Detected change data
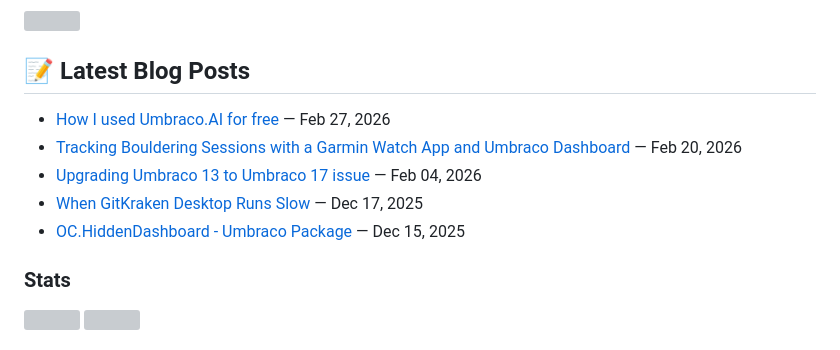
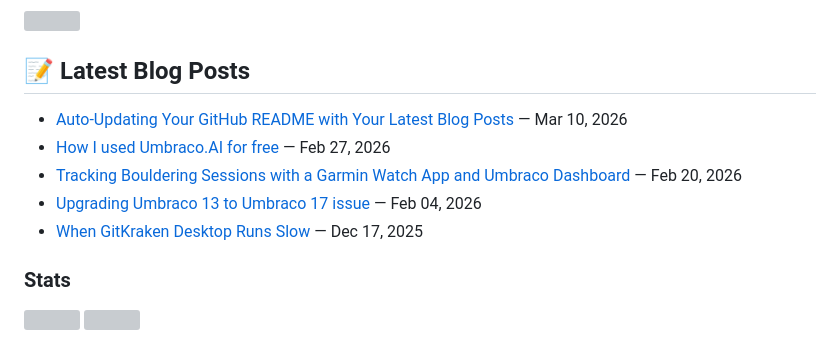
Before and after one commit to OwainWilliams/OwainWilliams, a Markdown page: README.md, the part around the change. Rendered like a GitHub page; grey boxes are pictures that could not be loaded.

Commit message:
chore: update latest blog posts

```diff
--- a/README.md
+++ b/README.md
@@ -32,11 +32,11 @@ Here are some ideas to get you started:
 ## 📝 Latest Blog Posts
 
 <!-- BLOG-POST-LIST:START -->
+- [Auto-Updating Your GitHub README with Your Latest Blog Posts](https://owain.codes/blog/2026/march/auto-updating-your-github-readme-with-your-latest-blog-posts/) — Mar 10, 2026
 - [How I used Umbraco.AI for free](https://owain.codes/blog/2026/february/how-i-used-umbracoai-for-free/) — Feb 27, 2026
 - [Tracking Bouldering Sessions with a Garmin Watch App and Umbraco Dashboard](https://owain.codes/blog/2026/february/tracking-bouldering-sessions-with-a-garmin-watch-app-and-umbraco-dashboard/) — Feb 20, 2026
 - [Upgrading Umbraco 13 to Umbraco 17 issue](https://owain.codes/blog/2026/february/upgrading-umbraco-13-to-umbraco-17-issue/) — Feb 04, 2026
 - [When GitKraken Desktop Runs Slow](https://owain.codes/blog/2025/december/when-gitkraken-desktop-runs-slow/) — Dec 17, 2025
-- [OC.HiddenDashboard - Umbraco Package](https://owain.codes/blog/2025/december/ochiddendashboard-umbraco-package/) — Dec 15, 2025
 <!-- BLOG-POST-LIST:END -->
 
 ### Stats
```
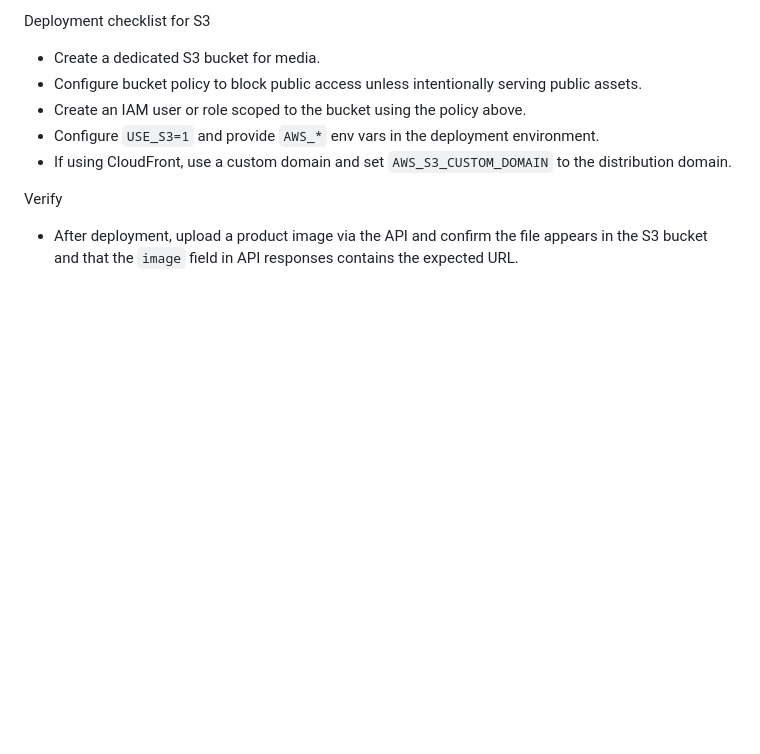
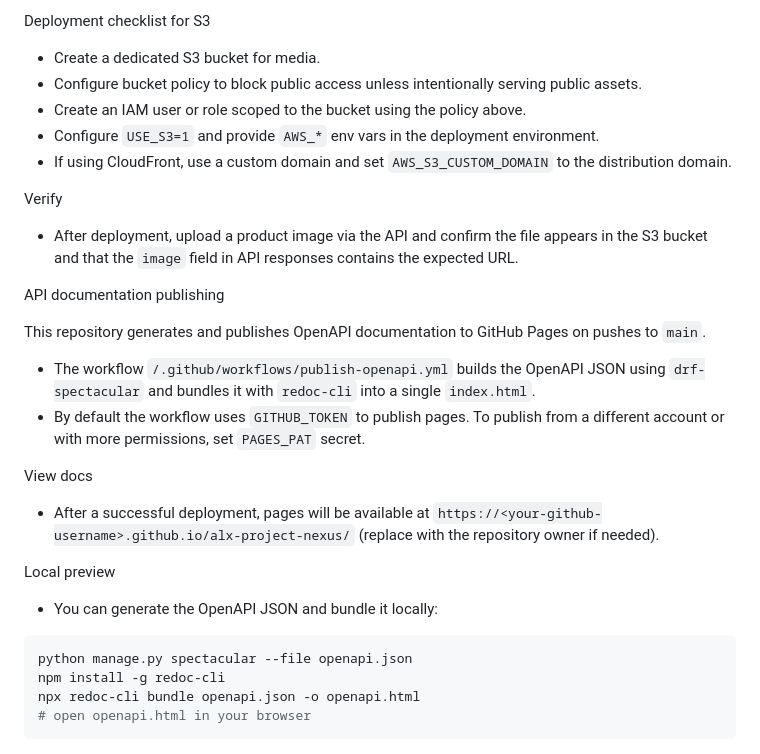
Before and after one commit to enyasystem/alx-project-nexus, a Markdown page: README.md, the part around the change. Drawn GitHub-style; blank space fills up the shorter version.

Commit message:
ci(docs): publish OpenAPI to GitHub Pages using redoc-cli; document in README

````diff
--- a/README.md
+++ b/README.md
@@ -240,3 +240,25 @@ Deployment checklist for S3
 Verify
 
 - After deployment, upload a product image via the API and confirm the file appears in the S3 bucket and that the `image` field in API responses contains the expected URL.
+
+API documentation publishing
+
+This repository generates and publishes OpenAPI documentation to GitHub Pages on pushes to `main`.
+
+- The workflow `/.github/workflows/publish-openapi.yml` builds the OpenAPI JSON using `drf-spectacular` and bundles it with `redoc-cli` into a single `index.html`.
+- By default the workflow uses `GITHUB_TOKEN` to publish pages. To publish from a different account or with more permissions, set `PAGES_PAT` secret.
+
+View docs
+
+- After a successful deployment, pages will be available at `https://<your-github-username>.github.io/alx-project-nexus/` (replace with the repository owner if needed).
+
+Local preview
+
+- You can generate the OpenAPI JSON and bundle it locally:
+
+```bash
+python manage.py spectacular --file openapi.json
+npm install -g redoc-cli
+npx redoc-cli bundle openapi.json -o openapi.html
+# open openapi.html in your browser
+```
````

## Aim of the task
Once the pictures are set aside, reproduce the records in full and exactly.

## Reply
Before and after one commit to OwainWilliams/OwainWilliams, a Markdown page: README.md, the part around the change. Rendered like a GitHub page; grey boxes are pictures that could not be loaded.

Commit message:
chore: update latest blog posts

```diff
--- a/README.md
+++ b/README.md
@@ -32,11 +32,11 @@ Here are some ideas to get you started:
 ## 📝 Latest Blog Posts
 
 <!-- BLOG-POST-LIST:START -->
+- [Auto-Updating Your GitHub README with Your Latest Blog Posts](https://owain.codes/blog/2026/march/auto-updating-your-github-readme-with-your-latest-blog-posts/) — Mar 10, 2026
 - [How I used Umbraco.AI for free](https://owain.codes/blog/2026/february/how-i-used-umbracoai-for-free/) — Feb 27, 2026
 - [Tracking Bouldering Sessions with a Garmin Watch App and Umbraco Dashboard](https://owain.codes/blog/2026/february/tracking-bouldering-sessions-with-a-garmin-watch-app-and-umbraco-dashboard/) — Feb 20, 2026
 - [Upgrading Umbraco 13 to Umbraco 17 issue](https://owain.codes/blog/2026/february/upgrading-umbraco-13-to-umbraco-17-issue/) — Feb 04, 2026
 - [When GitKraken Desktop Runs Slow](https://owain.codes/blog/2025/december/when-gitkraken-desktop-runs-slow/) — Dec 17, 2025
-- [OC.HiddenDashboard - Umbraco Package](https://owain.codes/blog/2025/december/ochiddendashboard-umbraco-package/) — Dec 15, 2025
 <!-- BLOG-POST-LIST:END -->
 
 ### Stats
```
Before and after one commit to enyasystem/alx-project-nexus, a Markdown page: README.md, the part around the change. Drawn GitHub-style; blank space fills up the shorter version.

Commit message:
ci(docs): publish OpenAPI to GitHub Pages using redoc-cli; document in README

````diff
--- a/README.md
+++ b/README.md
@@ -240,3 +240,25 @@ Deployment checklist for S3
 Verify
 
 - After deployment, upload a product image via the API and confirm the file appears in the S3 bucket and that the `image` field in API responses contains the expected URL.
+
+API documentation publishing
+
+This repository generates and publishes OpenAPI documentation to GitHub Pages on pushes to `main`.
+
+- The workflow `/.github/workflows/publish-openapi.yml` builds the OpenAPI JSON using `drf-spectacular` and bundles it with `redoc-cli` into a single `index.html`.
+- By default the workflow uses `GITHUB_TOKEN` to publish pages. To publish from a different account or with more permissions, set `PAGES_PAT` secret.
+
+View docs
+
+- After a successful deployment, pages will be available at `https://<your-github-username>.github.io/alx-project-nexus/` (replace with the repository owner if needed).
+
+Local preview
+
+- You can generate the OpenAPI JSON and bundle it locally:
+
+```bash
+python manage.py spectacular --file openapi.json
+npm install -g redoc-cli
+npx redoc-cli bundle openapi.json -o openapi.html
+# open openapi.html in your browser
+```
````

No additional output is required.